Anyway, back to the questions:
Secondly, do I water new plantings when cold weather is forecast?
There are two aspects to this question, firstly there's the plant's point of view, and for the plant, it is usually best to water in new plantings, even on cold wet days, as the deluge of water helps to settle the soil around the roots, or around the pot-shaped root ball: air gaps are the worst things for plant roots, leading to root death, which is why we firm down the soil around them when we plant them.
They don't need as much water as we would use in summer, and generally speaking they won't need any extra watering over the first few days, as you would in summer, unless - when planting them - you observed that your soil is bone dry, in which case then yes, you will need to water the new plants for the next week or so.
But if the soil is dark, and damp to the touch, then other than the initial "settling in" watering, no, you don't need to water them again. (Although it's often a good idea to give them extra watering next spring, which is when they will start to actively grow.)
The second aspect of the question relates to the possibility of the water, if you have watered them, freezing overnight. Will this damage the plant? Answer, no: this early in the winter, even a hard frost will rarely reach more than an inch down into the soil, and most of the plant's roots are well below that level.
We have all read that lovely suggestion about digging our vegetable plots over roughly in autumn and leaving the clods to be "broken down by the frost" which is absolutely true: the frost will freeze the water in those clods of soil, the water expands into ice and breaks up the clumps.
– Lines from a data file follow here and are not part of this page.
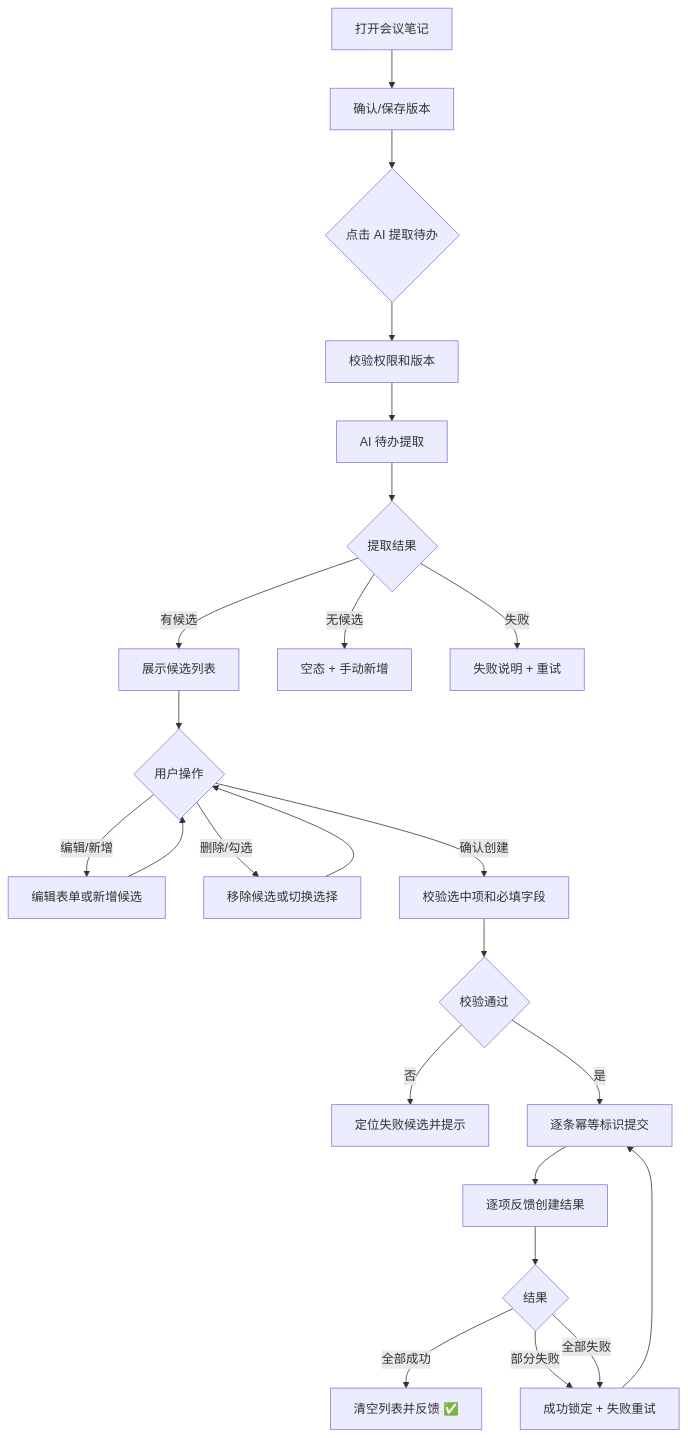
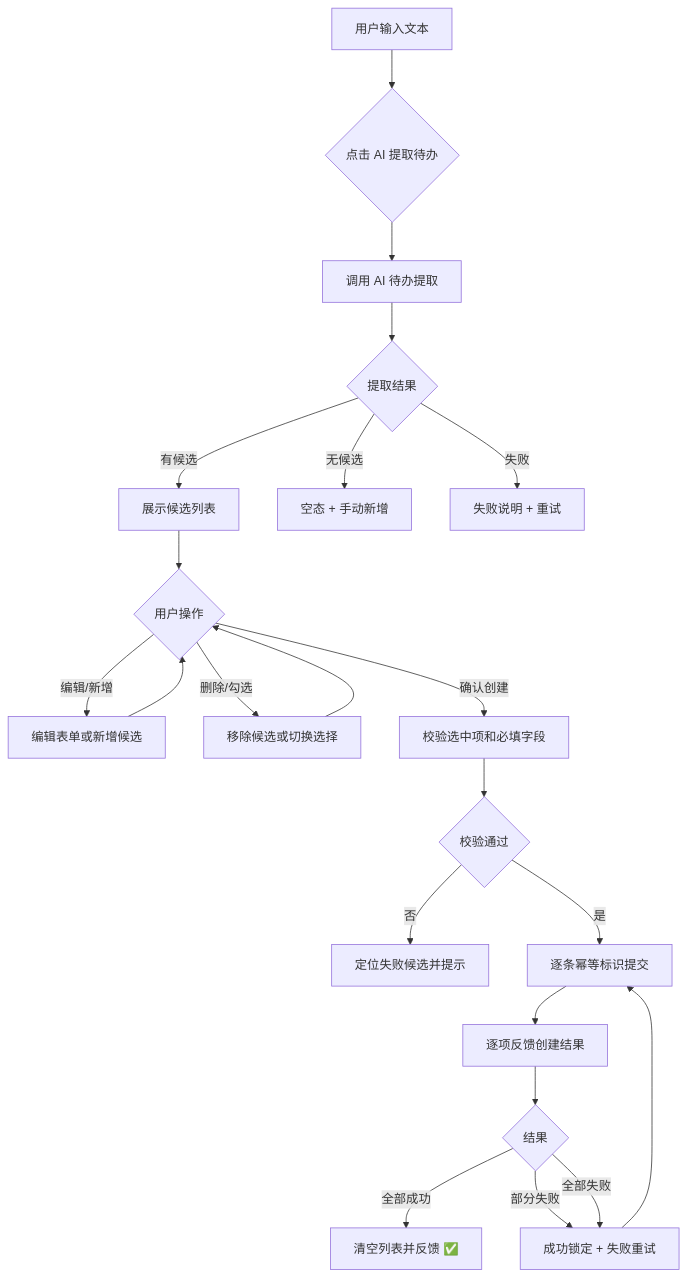
The second of 5 diagrams in docs/需求文档/20260726-【PRD】AI工作台-会议纪要生成待办（MVP）-天马智擎项目.md (fri555/PORTL), drawn with Mermaid before and after one commit. The commit also changed other lines of this file, not shown here.

````diff
--- a/docs/需求文档/20260726-【PRD】AI工作台-会议纪要生成待办（MVP）-天马智擎项目.md
+++ b/docs/需求文档/20260726-【PRD】AI工作台-会议纪要生成待办（MVP）-天马智擎项目.md
@@ -169,26 +171,24 @@
 ```mermaid
 flowchart TD
-    A["打开会议笔记"] --> B["确认/保存版本"]
-    B --> C{"点击 AI 提取待办"}
-    C --> D["校验权限和版本"]
-    D --> E["AI 待办提取"]
-    E --> F{"提取结果"}
-    F -->|"有候选"| G["展示候选列表"]
-    F -->|"无候选"| H["空态 + 手动新增"]
-    F -->|"失败"| I["失败说明 + 重试"]
-    G --> J{"用户操作"}
-    J -->|"编辑/新增"| K["编辑表单或新增候选"]
-    J -->|"删除/勾选"| L["移除候选或切换选择"]
-    J -->|"确认创建"| M["校验选中项和必填字段"]
-    K --> J
-    L --> J
-    M --> N{"校验通过"}
-    N -->|"否"| O["定位失败候选并提示"]
-    N -->|"是"| P["逐条幂等标识提交"]
-    P --> Q["逐项反馈创建结果"]
-    Q --> R{"结果"}
-    R -->|"全部成功"| S["清空列表并反馈 ✅"]
-    R -->|"部分失败"| T["成功锁定 + 失败重试"]
-    R -->|"全部失败"| T
-    T --> P
+    A["用户输入文本"] --> B{"点击 AI 提取待办"}
+    B --> C["调用 AI 待办提取"]
+    C --> D{"提取结果"}
+    D -->|"有候选"| E["展示候选列表"]
+    D -->|"无候选"| F["空态 + 手动新增"]
+    D -->|"失败"| G["失败说明 + 重试"]
+    E --> H{"用户操作"}
+    H -->|"编辑/新增"| I["编辑表单或新增候选"]
+    H -->|"删除/勾选"| J["移除候选或切换选择"]
+    H -->|"确认创建"| K["校验选中项和必填字段"]
+    I --> H
+    J --> H
+    K --> L{"校验通过"}
+    L -->|"否"| M["定位失败候选并提示"]
+    L -->|"是"| N["逐条幂等标识提交"]
+    N --> O["逐项反馈创建结果"]
+    O --> P{"结果"}
+    P -->|"全部成功"| Q["清空列表并反馈 ✅"]
+    P -->|"部分失败"| R["成功锁定 + 失败重试"]
+    P -->|"全部失败"| R
+    R --> N
 ```
````
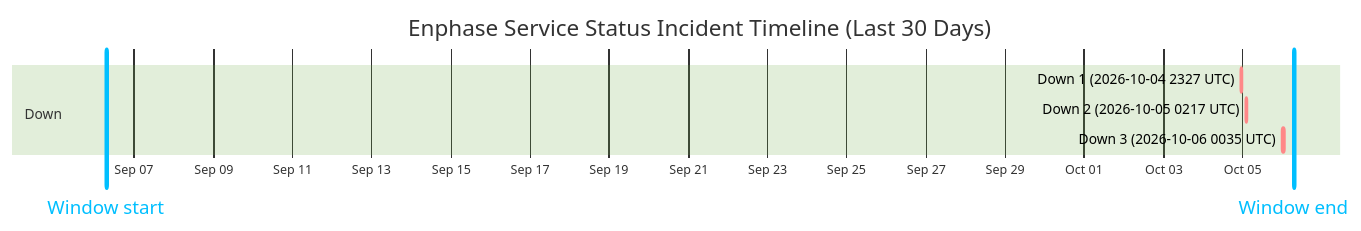
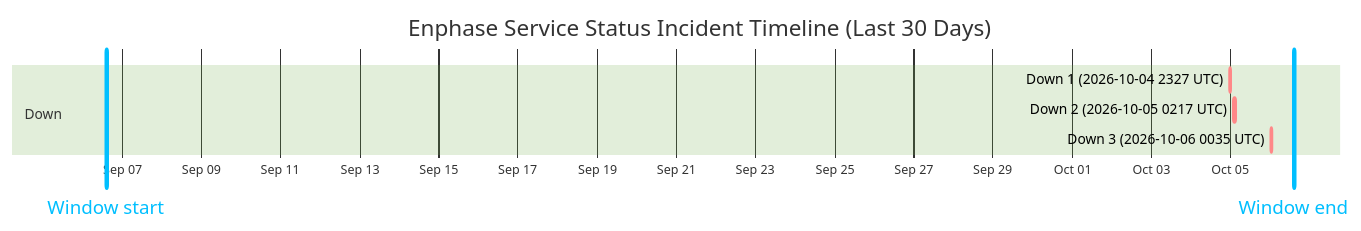
Before and after one commit to barneyonline/ha-enphase-energy: the diagram in wiki/Service-Status-History.md, drawn with Mermaid (forest theme). The commit also changed other lines of this file and 3 other files, not shown here.

````diff
--- a/wiki/Service-Status-History.md
+++ b/wiki/Service-Status-History.md
@@ -14,12 +14,12 @@
 ```mermaid
 gantt
     title Enphase Service Status Incident Timeline (Last 30 Days)
     dateFormat  YYYY-MM-DDTHH:mm:ss
     axisFormat  %b %d
-    Window start :vert, window-start, 2026-09-06T07:11:42, 0ms
-    Window end :vert, window-end, 2026-10-06T07:11:42, 0ms
+    Window start :vert, window-start, 2026-09-06T14:22:29, 0ms
+    Window end :vert, window-end, 2026-10-06T14:22:29, 0ms
     section Down
     Down 1 (2026-10-04 2327 UTC) :crit, down-1, 2026-10-04T23:27:34, 60m
     Down 2 (2026-10-05 0217 UTC) :crit, down-2, 2026-10-05T02:17:30, 60m
     Down 3 (2026-10-06 0035 UTC) :crit, down-3, 2026-10-06T00:35:21, 60m
 ```
````
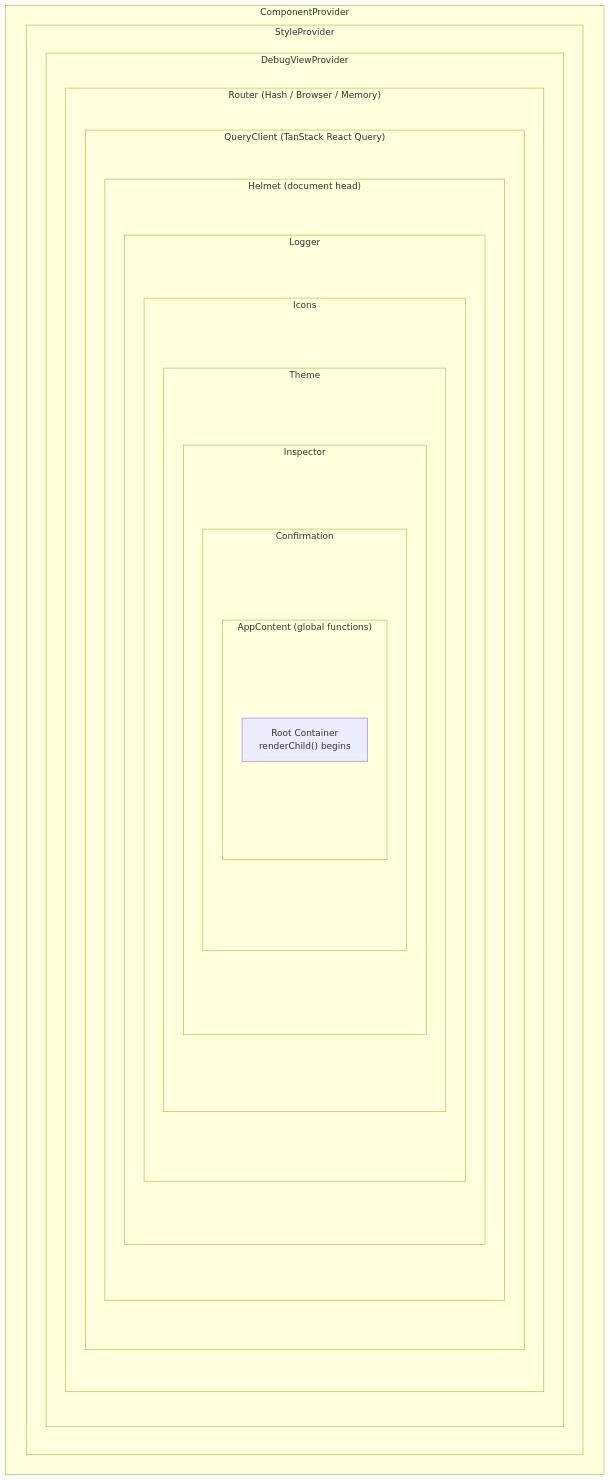
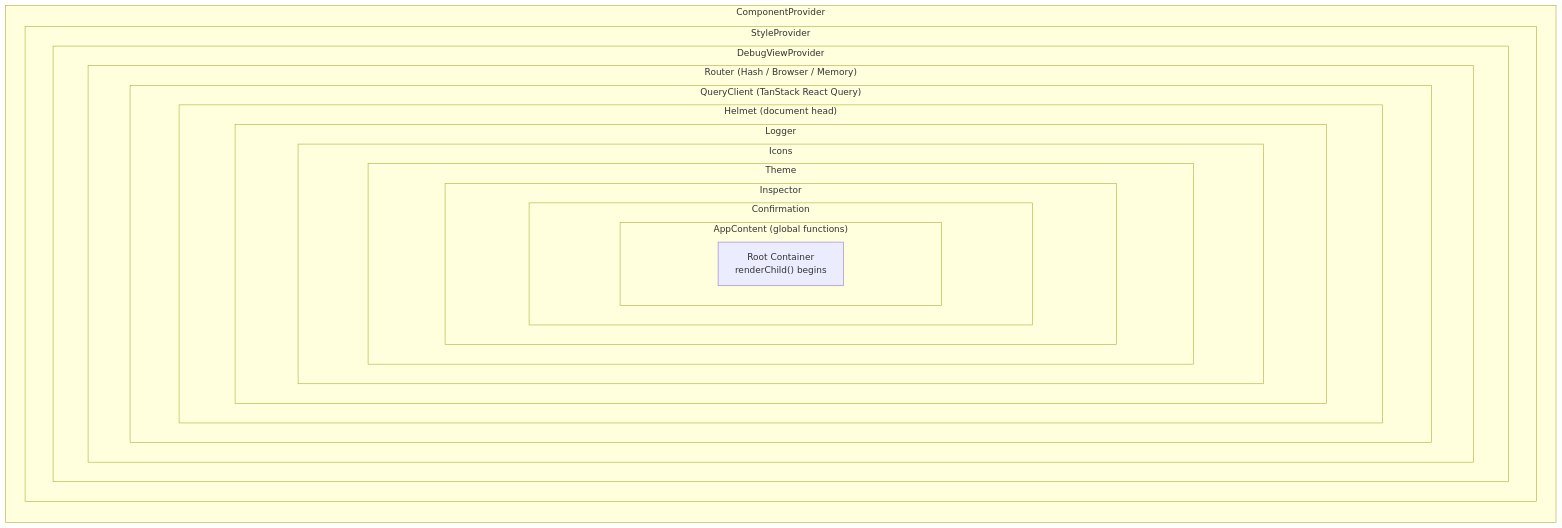
The second of 5 diagrams in xmlui/dev-docs/guide/01-mental-model.md (xmlui-org/xmlui), drawn with Mermaid before and after one commit.

````diff
--- a/xmlui/dev-docs/guide/01-mental-model.md
+++ b/xmlui/dev-docs/guide/01-mental-model.md
@@ -99,28 +99,28 @@
 ```mermaid
-graph TD
+graph LR
   subgraph CP["ComponentProvider"]
     subgraph SP["StyleProvider"]
       subgraph DP["DebugViewProvider"]
         subgraph R["Router (Hash / Browser / Memory)"]
           subgraph QC["QueryClient (TanStack React Query)"]
             subgraph H["Helmet (document head)"]
               subgraph L["Logger"]
                 subgraph I["Icons"]
                   subgraph T["Theme"]
                     subgraph Insp["Inspector"]
                       subgraph Conf["Confirmation"]
                         subgraph AC["AppContent (global functions)"]
                           RC["Root Container<br>renderChild() begins"]
                         end
                       end
                     end
                   end
                 end
               end
             end
           end
         end
       end
     end
   end
 ```
````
But you will note that this only occurs on the surface of the soil, that's why we have to turn over the soil into colds, exposing it to the cold frosty air: and it can take all winter for there to be enough frost to work the magic. The plants, meanwhile, have their roots all a few inches further down, safely protected from the effects of the frost.
There, I hope that's answered a couple of questions: do please feel free to email me with questions, I love getting them!
As for the actual frosty mornings, I suppose you could look on it that when that frost melts, mid-morning, it does provide a bit of gentle watering for everything below!